Airway remodeling is when there are permanent physical changes to the airways that also affects how they work. This may happen after chronic long-term asthma. After cycles of inflammation, damage and repair to the airways. permanent remodeling of the airways may occur. This is when the physical structure of the airway changes. This will cause permanent airway narrowing (they are always more narrow than normal and get narrower during an asthma attack), bronchospasms are more easily triggered (bronchial hyperresponsivenes), airway edema (fluid in the airway), and mucus hypersecretion (too much mucous is made) as well as the build-up of collagen around the airway which is called fibrosis. Airway remodeling has been observed in chldren as young as six. 
The adverse effects of corticosteroids in pediatric patients are similar to those in adults (see ADVERSE REACTIONS ). Like adults, pediatric patients should be carefully observed with frequent measurements of blood pressure, weight, height, intraocular pressure, and clinical evaluation for the presence of infection, psychosocial disturbances, thromboembolism, peptic ulcers, cataracts, and osteoporosis. Pediatric patients who are treated with corticosteroids by any route, including systemically administered corticosteroids, may experience a decrease in their growth velocity. This negative impact of corticosteroids on growth has been observed at low systemic doses and in the absence of laboratory evidence of HPA axis suppression (., cosyntropen stimulation and basal cortisol plasma levels). Growth velocity may therefore be a more sensitive indicator of systemic corticosteroid exposure in pediatric patients treated with corticosteroids should be monitored, and the potential growth effects of prolonged treatment should be weighed against clinical benefits obtained and the availability of treatment alternatives. In order to minimize the potential growth effects of corticosteroids, pediatric patients should be titrated to the lowest effective dose.
Endotracheal intubation and ventilation for impending respiratory failure:

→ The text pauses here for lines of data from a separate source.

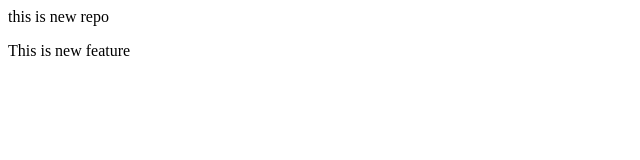
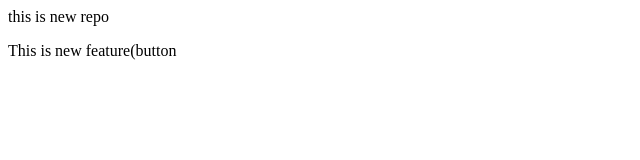
Before and after one commit to samunagare108/localrepo, a plain HTML site: page index.html in a window 1280 px wide. Shown: the full height of the page, 0-640 px from the left. Drawn offline with Linux system fonts and the light colour scheme.

```diff
--- a/index.html
+++ b/index.html
@@ -1,2 +1,2 @@
 <p>this is new repo</p>
-<p>This is new feature</p>
+<p>This is new feature(button</p>
```
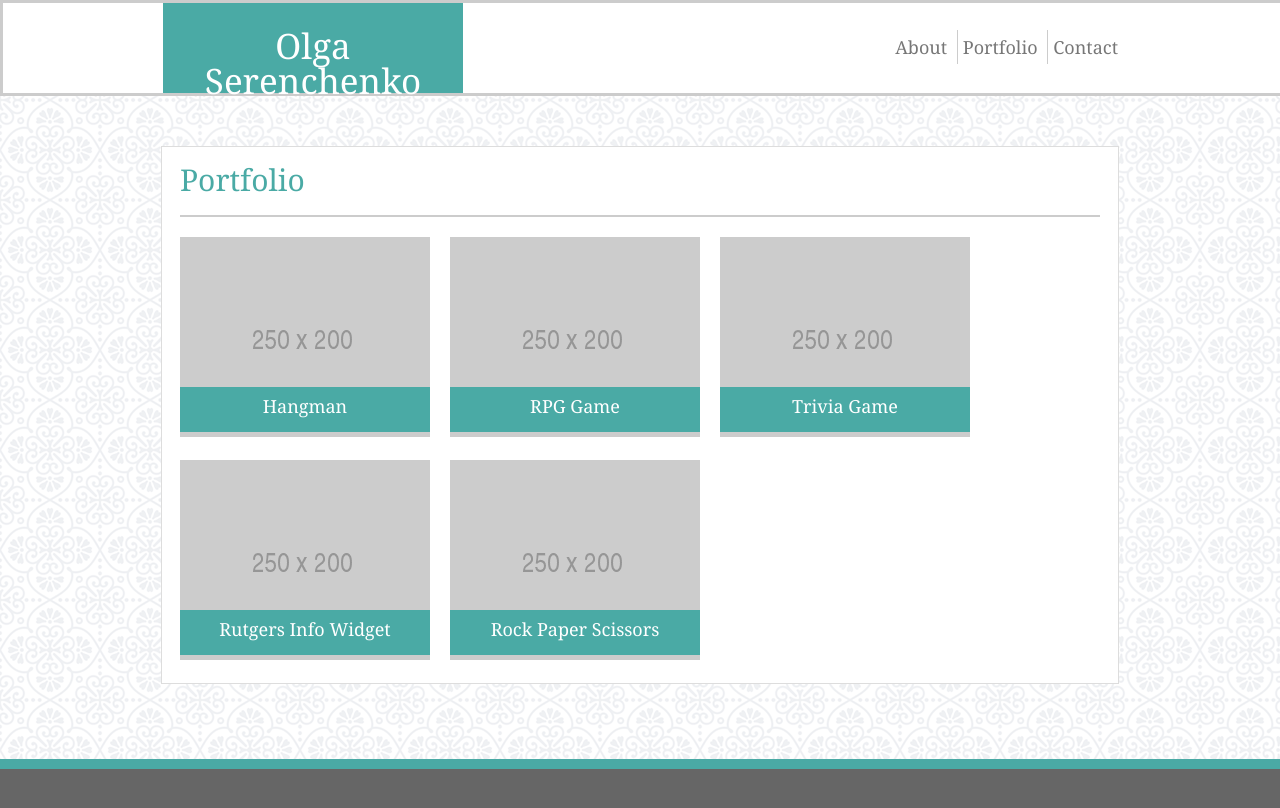
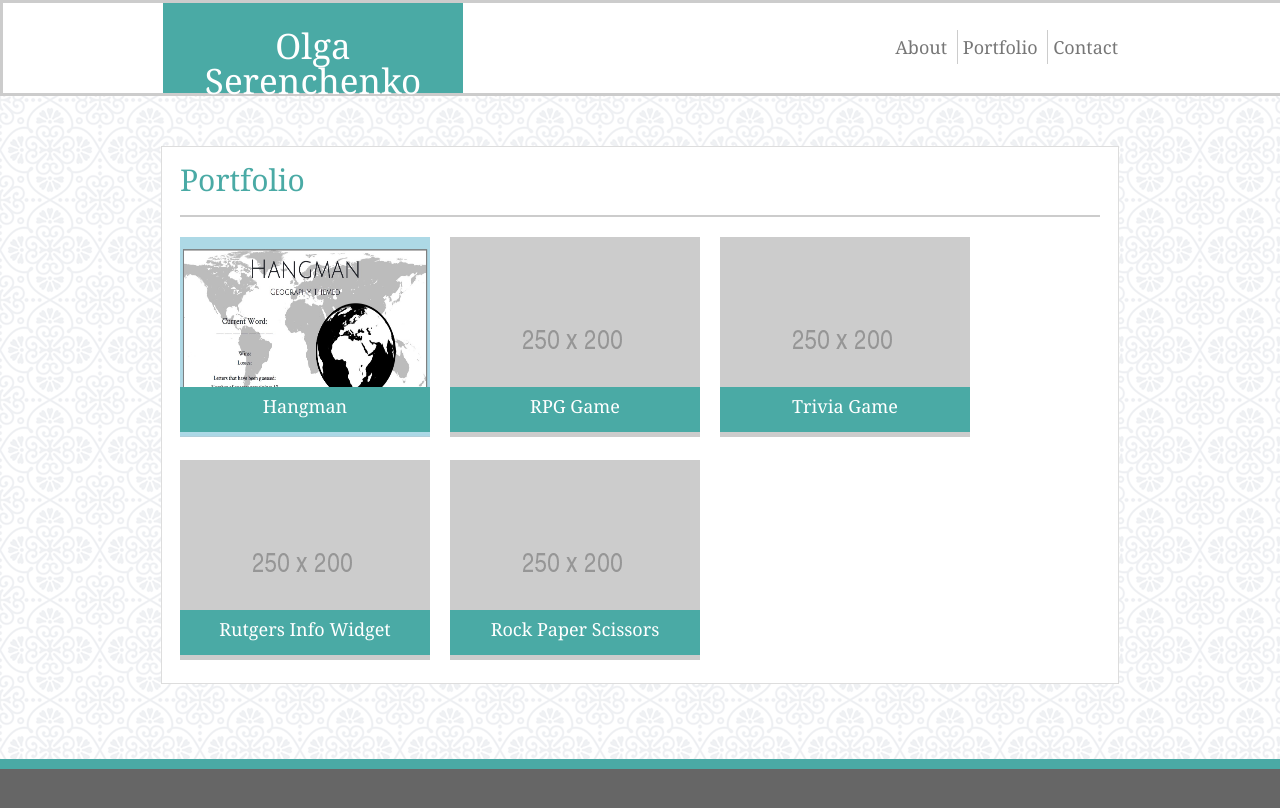
Before and after one commit to oserenchenko/Responsive-Portfolio, a plain HTML site: page portfolio.html in a window 1280 px wide. Drawn offline with Linux system fonts and the light colour scheme.

Commit message:
added hangman game link to portfolio

```diff
--- a/assets/css/style.css
+++ b/assets/css/style.css
@@ -117,6 +117,12 @@ h3 {
   margin-right: 20px;
   margin-bottom: 20px;
 }
+
+.portfolioProjects {
+  width: 250px;
+  height: 200px;
+}
+
 
 form {
   font-size: 16px;
--- a/portfolio.html
+++ b/portfolio.html
@@ -40,7 +40,7 @@
 
     <div class=placeholder>
       <h3>Hangman</h3>
-      <img src="assets/images/placeholder.png" alt="placeholder for future project">
+      <a href = "https://oserenchenko.github.io/Word-Guess-Game/"><img src="assets/images/hangman.jpg" alt="Hangman Game Geography Themed" class="portfolioProjects"></a>
     </div>
 
     <div class=placeholder>
```
Also changed, not shown: assets/images/hangman.jpg (added), 2 other files.
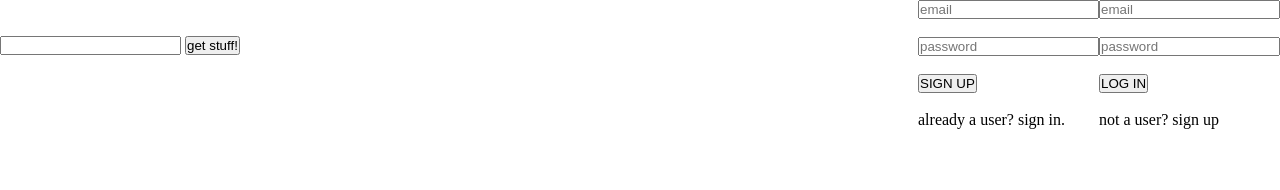
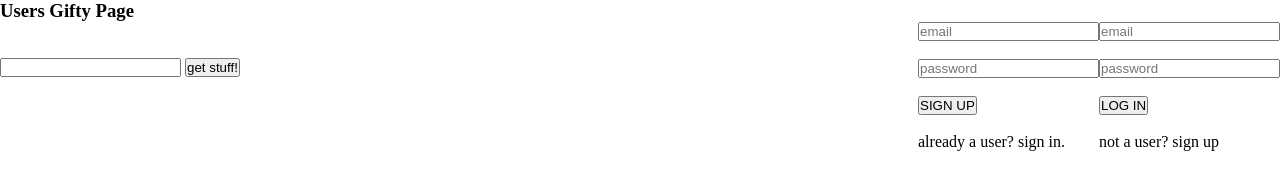
Before and after one commit to ninerail/plutonians, a website: page public/index.html in a window 1280 px wide. Drawn offline with nearby package versions, Linux system fonts and the light colour scheme; no server answers.

Commit message:
I dont know

```diff
--- a/public/index.html
+++ b/public/index.html
@@ -6,7 +6,7 @@
     <script type="text/javascript" src = "js/app.js"></script>
 </head>
 <body ng-controller="getOurData as ctrl">
-    <h3 ng-if = "ctrl.loggedIn"> {{ctrl.currentUser}}'s Gifty Page </h3>
+    <h3> Users Gifty Page </h3>
     <!-- show if not already logged in -->
     <form id="logIn" ng-submit = "ctrl.logIn()">
         <input type="text" placeholder="email" ng-model = "ctrl.loginData.email"></br></br>
```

Intubation and mechanical ventilation can be life-saving interventions but their use in paediatric patients with asthma have been associated with significant adverse effects. Up to 26% of children intubated due to asthma have complications, such as pneumothorax or impaired venous return, and cardiovascular collapse because of increased intrathoracic pressure  . Mechanical ventilation during an asthma exacerbation is associated with increased risk of death and should be considered as a last resort and only in conjunction with the support of a paediatric ICU specialist.